When you have a baby, you’re faced with the question of the umbilical cord. What’s normal? What’s not? When do I worry? After years of having parents try to describe what the belly button looks like over the phone, I decided to compile some pictorial examples.
When the baby is first born, a clamp is placed and the cord is cut. The cord has a sort of wet, gelatinous feel and appearance to it. It soon starts to dry up and shrivel a bit. When you take your baby home, the cord will look like this.
Normal newborn umbilical cord
You can see how the end is crimped from the clamp. The key at this stage is to keep the belly button clean and dry, and not knock it off prematurely.
This next pic is of a normal healing belly button that is just starting to separate. Notice the glistening yellow tissue. This is not pus. This is not infection. It is normal.
Upclose of normal separation of the cord
The following picture is the remains of a cord that was knocked off prematurely. You’ll see the slight amount of blood and the glistening base. This cord was not quite ready to come off yet. (This one got caught on the diaper and ripped off). It is a common occurrence and not something to get too worried about. The body will create a new scab (a little black scab right at the base) that will then fall off again when it’s ready. In the meantime, keep the area clean and dry. With a cord like this, there will be a little spotting of blood on the onsie, which is perfectly normal.
Cord that came off too early
This picture is to demonstrate the hyperpigmentation (or dark skin coloring) that can occur at the base of some belly buttons. This is entirely normal and very common. Incidentally, I see it much more commonly in people whose skin coloring is naturally darker. In this case, the child’s belly button is not dirty and you shouldn’t go digging to get it out.

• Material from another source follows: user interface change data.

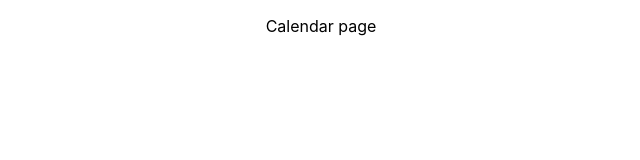
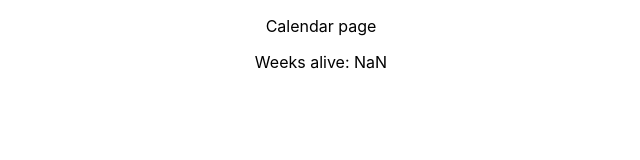
Before and after one commit to gsiou/hourglass, a React (Create React App) app: page /calendar in a window 1280 px wide. Shown: the top 160 px of the page, without its empty margins (319-959 px from the left). Built offline with nearby package versions, Linux system fonts and the light colour scheme.

Commit message:
Store input and calculate weeks alive

```diff
--- a/src/Calendar.js
+++ b/src/Calendar.js
@@ -4,8 +4,16 @@ const goToPage  = () => {
     window.location.href = '#start'
 }
 
-export default () => (
+export default () => {
+  const today = new Date().getTime() / 1000;
+  const bday = parseInt(localStorage.getItem('bday'));
+  const lifespan = parseInt(localStorage.getItem('lifespan'));
+
+  const weeksAlive = (today - bday) / 60 / 60 / 24 / 7;
+  return (
     <div className="App">
       <p>Calendar page</p>
+      <p>Weeks alive: {weeksAlive}</p>
     </div>
-);
+  );
+}
--- a/src/Landing.js
+++ b/src/Landing.js
@@ -1,11 +1,20 @@
-import React from 'react'
+import React, { useState } from 'react'
 import { Link } from "@reach/router"
 
 const goToPage  = () => {
     window.location.href = '#start'
 }
 
-export default () => (
+export default () => {
+  const [bday, setBday] = useState(new Date(0));
+  const [lifespan, setLifespan] = useState(80);
+
+  const store = () => {
+    localStorage.setItem('bday', JSON.stringify(Math.floor(new Date(bday).getTime()/1000)));
+    localStorage.setItem('lifespan', JSON.stringify(lifespan * 365 * 24 * 60 * 60));
+  }
+
+  return (
     <div className="App">
       <header className="App-header">
         <h1>H o u r g l a s s</h1>
@@ -13,14 +22,15 @@ export default () => (
       </header>
       <div className="Frontpage" id="start">
           <p>
-            I was born on <input type="date"/>
+            I was born on <input onChange={(e) => setBday(e.target.value)} value={bday} type="date"/>
           </p>
           <p>
-            I believe I'll die at the age of <input type="number" max={120}/>
+            I believe I'll die at the age of <input onChange={(e) => setLifespan(e.target.value)} value={lifespan} type="number" max={120}/>
           </p>
           <div className="Action">
-            <Link to="calendar" className="Next">Next <span className="fas fa-long-arrow-alt-right"/></Link>
+            <Link onClick={store} to="calendar" className="Next">Next <span className="fas fa-long-arrow-alt-right"/></Link>
           </div>
         </div>
     </div>
-);
+  );
+}
```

Normal Hyperpigmentation at the base of the belly button
The final picture below is to show you what to worry about. The cord is a direct connection to the inside of the body. While rare, the cord can get infected, and the infection can spread to the inside of the abdomen. The term for this is omphalitis. The key to this kind of infection is that the redness has spread onto the abdomen. The cord can get a little red and irritated if it gets knocked or red routinely. However, in this case, the redness is on the abdomen itself. Look closely and you can see a clear red outline a couple inches beyond the cord stump. If your child’s cord looks like this, you need to seek immediate medical attention (I’m talking Emergency Room).
An example of an infected belly button (omphalitis)

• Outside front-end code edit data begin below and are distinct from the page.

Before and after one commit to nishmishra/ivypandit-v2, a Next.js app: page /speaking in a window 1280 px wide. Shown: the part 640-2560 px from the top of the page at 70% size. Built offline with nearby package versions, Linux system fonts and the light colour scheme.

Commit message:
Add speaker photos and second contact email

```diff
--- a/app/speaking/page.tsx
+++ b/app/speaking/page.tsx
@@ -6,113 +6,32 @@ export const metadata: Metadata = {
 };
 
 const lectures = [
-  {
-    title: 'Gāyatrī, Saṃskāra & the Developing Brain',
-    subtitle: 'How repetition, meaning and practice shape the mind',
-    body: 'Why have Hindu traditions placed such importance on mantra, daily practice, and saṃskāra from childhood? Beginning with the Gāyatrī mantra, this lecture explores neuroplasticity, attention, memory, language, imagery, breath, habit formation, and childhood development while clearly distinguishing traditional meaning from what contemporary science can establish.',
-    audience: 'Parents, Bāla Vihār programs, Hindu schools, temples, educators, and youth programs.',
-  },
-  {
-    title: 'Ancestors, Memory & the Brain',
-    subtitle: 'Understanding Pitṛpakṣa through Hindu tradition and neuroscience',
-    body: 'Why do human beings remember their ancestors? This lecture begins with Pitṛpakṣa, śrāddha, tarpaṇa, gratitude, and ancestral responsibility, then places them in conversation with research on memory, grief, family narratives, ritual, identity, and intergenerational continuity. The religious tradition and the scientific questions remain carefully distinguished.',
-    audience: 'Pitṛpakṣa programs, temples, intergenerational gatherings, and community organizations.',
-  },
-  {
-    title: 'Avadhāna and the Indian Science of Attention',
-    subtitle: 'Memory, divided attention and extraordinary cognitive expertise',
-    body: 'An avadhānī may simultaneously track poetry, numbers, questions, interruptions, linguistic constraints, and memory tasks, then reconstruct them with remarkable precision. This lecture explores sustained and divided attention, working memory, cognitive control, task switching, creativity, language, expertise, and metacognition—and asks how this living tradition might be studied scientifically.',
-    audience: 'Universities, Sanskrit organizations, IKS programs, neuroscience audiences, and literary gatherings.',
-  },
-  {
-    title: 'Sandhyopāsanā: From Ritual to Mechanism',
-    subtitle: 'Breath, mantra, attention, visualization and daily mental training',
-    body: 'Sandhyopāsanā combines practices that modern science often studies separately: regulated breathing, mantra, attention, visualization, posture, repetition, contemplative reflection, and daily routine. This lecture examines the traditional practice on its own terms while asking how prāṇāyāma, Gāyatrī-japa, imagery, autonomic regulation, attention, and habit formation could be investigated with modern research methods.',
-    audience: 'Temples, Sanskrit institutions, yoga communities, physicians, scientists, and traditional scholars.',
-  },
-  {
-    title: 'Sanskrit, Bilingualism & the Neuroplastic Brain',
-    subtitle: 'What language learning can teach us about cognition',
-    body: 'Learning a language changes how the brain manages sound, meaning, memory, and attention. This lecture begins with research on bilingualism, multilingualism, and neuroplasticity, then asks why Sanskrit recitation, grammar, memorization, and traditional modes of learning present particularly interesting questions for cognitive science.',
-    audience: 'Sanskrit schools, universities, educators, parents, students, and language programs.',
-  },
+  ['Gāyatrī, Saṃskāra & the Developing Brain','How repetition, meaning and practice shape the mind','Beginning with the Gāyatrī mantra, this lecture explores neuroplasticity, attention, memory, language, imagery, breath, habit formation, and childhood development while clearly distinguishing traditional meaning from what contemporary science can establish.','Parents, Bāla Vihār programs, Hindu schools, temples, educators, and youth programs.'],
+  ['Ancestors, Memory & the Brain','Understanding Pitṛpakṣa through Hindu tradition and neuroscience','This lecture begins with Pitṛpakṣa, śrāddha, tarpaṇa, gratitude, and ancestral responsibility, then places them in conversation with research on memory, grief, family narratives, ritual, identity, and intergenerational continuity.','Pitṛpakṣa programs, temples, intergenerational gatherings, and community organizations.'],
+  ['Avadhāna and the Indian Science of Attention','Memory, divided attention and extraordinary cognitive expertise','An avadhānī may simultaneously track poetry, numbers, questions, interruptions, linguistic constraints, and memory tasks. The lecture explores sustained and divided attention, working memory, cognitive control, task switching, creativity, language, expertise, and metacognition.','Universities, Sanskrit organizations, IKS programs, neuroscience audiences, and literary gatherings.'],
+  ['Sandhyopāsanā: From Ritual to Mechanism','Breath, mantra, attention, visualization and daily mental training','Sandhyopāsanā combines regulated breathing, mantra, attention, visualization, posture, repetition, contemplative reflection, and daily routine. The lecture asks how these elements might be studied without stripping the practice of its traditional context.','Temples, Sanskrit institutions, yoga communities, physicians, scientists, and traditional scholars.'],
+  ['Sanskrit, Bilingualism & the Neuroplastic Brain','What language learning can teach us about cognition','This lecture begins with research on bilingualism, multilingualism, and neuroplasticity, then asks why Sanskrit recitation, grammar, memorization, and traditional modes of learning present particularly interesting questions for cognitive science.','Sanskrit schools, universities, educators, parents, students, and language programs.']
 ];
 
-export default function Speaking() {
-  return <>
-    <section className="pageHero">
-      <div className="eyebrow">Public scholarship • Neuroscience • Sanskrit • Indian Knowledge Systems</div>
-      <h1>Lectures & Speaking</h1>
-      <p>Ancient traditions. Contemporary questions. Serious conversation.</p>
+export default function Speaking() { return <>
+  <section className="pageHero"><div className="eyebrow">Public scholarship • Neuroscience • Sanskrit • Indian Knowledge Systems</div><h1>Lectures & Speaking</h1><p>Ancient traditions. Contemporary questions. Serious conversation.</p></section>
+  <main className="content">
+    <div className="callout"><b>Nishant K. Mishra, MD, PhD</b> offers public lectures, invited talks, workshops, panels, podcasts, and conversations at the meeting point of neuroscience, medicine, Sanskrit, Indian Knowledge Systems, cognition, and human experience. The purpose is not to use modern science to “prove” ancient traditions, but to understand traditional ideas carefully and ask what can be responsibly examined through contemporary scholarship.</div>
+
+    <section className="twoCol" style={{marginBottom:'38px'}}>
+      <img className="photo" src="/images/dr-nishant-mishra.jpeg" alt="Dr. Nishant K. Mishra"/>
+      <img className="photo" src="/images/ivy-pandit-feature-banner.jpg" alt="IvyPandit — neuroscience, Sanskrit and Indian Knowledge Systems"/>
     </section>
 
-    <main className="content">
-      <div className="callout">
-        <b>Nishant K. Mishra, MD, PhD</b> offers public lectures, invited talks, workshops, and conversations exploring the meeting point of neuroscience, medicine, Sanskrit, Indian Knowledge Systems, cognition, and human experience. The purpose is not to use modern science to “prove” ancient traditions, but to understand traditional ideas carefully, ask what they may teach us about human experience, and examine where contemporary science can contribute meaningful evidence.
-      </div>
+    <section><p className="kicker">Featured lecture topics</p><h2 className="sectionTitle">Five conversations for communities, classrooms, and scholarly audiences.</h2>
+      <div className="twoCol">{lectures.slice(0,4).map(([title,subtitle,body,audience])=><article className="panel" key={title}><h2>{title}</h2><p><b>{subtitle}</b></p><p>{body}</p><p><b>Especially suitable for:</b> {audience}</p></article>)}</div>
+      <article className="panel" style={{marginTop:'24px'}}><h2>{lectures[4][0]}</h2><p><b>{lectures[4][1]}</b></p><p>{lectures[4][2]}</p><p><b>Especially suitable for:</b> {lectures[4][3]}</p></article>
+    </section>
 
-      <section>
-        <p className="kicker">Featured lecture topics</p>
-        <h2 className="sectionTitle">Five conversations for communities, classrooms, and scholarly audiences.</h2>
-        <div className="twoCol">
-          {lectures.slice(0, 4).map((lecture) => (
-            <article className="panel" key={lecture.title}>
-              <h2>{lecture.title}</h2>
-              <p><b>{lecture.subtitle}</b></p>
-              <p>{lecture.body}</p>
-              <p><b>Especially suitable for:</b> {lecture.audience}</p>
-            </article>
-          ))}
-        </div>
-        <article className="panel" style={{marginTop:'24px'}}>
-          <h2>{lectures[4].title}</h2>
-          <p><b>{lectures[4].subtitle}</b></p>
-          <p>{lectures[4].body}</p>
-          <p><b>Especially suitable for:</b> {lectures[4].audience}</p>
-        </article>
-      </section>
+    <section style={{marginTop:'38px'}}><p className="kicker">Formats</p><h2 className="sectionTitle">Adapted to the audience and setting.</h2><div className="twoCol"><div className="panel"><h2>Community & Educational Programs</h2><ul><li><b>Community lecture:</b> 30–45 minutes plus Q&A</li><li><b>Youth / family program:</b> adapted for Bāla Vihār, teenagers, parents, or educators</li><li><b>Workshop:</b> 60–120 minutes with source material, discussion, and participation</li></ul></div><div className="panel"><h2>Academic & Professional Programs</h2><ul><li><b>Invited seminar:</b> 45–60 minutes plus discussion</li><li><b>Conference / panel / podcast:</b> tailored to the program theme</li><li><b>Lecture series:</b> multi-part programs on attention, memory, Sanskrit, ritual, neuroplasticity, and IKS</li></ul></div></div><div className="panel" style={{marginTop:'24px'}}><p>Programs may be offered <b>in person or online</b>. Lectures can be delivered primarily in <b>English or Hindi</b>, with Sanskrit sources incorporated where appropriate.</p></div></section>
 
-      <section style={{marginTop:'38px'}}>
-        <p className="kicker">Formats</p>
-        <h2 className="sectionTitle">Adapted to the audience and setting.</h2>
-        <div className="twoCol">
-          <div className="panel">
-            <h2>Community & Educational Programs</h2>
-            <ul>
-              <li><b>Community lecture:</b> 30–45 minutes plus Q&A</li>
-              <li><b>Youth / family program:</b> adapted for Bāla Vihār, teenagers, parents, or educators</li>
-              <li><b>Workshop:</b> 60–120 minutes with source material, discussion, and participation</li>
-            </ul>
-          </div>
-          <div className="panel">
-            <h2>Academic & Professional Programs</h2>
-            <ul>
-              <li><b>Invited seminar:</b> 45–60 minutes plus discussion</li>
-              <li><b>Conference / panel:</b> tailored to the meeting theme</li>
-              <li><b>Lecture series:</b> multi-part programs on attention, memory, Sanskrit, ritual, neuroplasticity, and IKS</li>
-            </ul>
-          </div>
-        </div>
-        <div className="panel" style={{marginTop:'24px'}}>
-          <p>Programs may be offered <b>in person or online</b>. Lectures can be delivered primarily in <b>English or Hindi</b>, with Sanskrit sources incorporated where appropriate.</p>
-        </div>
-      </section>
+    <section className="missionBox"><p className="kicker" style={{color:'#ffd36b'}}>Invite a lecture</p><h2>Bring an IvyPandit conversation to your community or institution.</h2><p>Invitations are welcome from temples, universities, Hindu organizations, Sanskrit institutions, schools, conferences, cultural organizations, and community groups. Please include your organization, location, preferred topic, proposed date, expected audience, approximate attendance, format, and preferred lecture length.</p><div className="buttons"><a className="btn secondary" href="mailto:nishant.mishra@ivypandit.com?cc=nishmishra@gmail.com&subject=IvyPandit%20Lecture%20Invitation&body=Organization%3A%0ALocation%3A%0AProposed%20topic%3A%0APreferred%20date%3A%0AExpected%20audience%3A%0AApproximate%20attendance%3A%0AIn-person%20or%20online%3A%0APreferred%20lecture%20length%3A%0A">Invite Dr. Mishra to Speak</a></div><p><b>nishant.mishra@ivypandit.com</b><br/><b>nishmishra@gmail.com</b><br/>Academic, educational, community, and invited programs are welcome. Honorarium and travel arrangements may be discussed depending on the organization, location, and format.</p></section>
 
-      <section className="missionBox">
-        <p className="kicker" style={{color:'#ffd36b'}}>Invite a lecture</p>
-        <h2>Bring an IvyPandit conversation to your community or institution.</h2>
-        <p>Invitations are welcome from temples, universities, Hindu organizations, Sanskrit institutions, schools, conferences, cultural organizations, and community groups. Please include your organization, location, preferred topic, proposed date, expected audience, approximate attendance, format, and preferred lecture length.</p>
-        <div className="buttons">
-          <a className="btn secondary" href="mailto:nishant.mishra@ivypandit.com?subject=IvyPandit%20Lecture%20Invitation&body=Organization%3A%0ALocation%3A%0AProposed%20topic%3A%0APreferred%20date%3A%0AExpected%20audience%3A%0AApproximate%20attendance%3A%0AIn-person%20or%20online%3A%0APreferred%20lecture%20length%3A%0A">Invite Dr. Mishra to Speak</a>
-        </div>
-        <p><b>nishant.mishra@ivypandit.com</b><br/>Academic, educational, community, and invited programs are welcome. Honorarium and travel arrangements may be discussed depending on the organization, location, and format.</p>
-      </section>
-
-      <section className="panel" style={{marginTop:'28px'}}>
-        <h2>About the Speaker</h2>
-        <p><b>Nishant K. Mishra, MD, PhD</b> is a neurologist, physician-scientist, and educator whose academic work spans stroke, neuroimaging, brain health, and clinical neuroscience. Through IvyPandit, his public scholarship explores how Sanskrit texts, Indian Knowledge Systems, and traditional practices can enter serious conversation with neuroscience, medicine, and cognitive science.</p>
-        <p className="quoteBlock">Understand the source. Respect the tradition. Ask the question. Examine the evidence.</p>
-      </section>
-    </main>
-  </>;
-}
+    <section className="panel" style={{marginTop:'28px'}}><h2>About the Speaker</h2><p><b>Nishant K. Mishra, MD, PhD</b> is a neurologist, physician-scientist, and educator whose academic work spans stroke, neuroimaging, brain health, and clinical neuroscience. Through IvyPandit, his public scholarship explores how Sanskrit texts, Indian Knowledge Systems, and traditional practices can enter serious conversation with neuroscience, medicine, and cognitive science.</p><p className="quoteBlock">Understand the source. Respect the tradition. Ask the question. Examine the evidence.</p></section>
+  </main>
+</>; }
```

As always, if you are uncertain whether your child has something to worry about, you are always better playing it on the safe side and seeking medical attention. Most of the calls and visits I get about umbilical cords are normal, and I hope these pics help shed some light on the often confusing and stressful situation of umbilical cord care.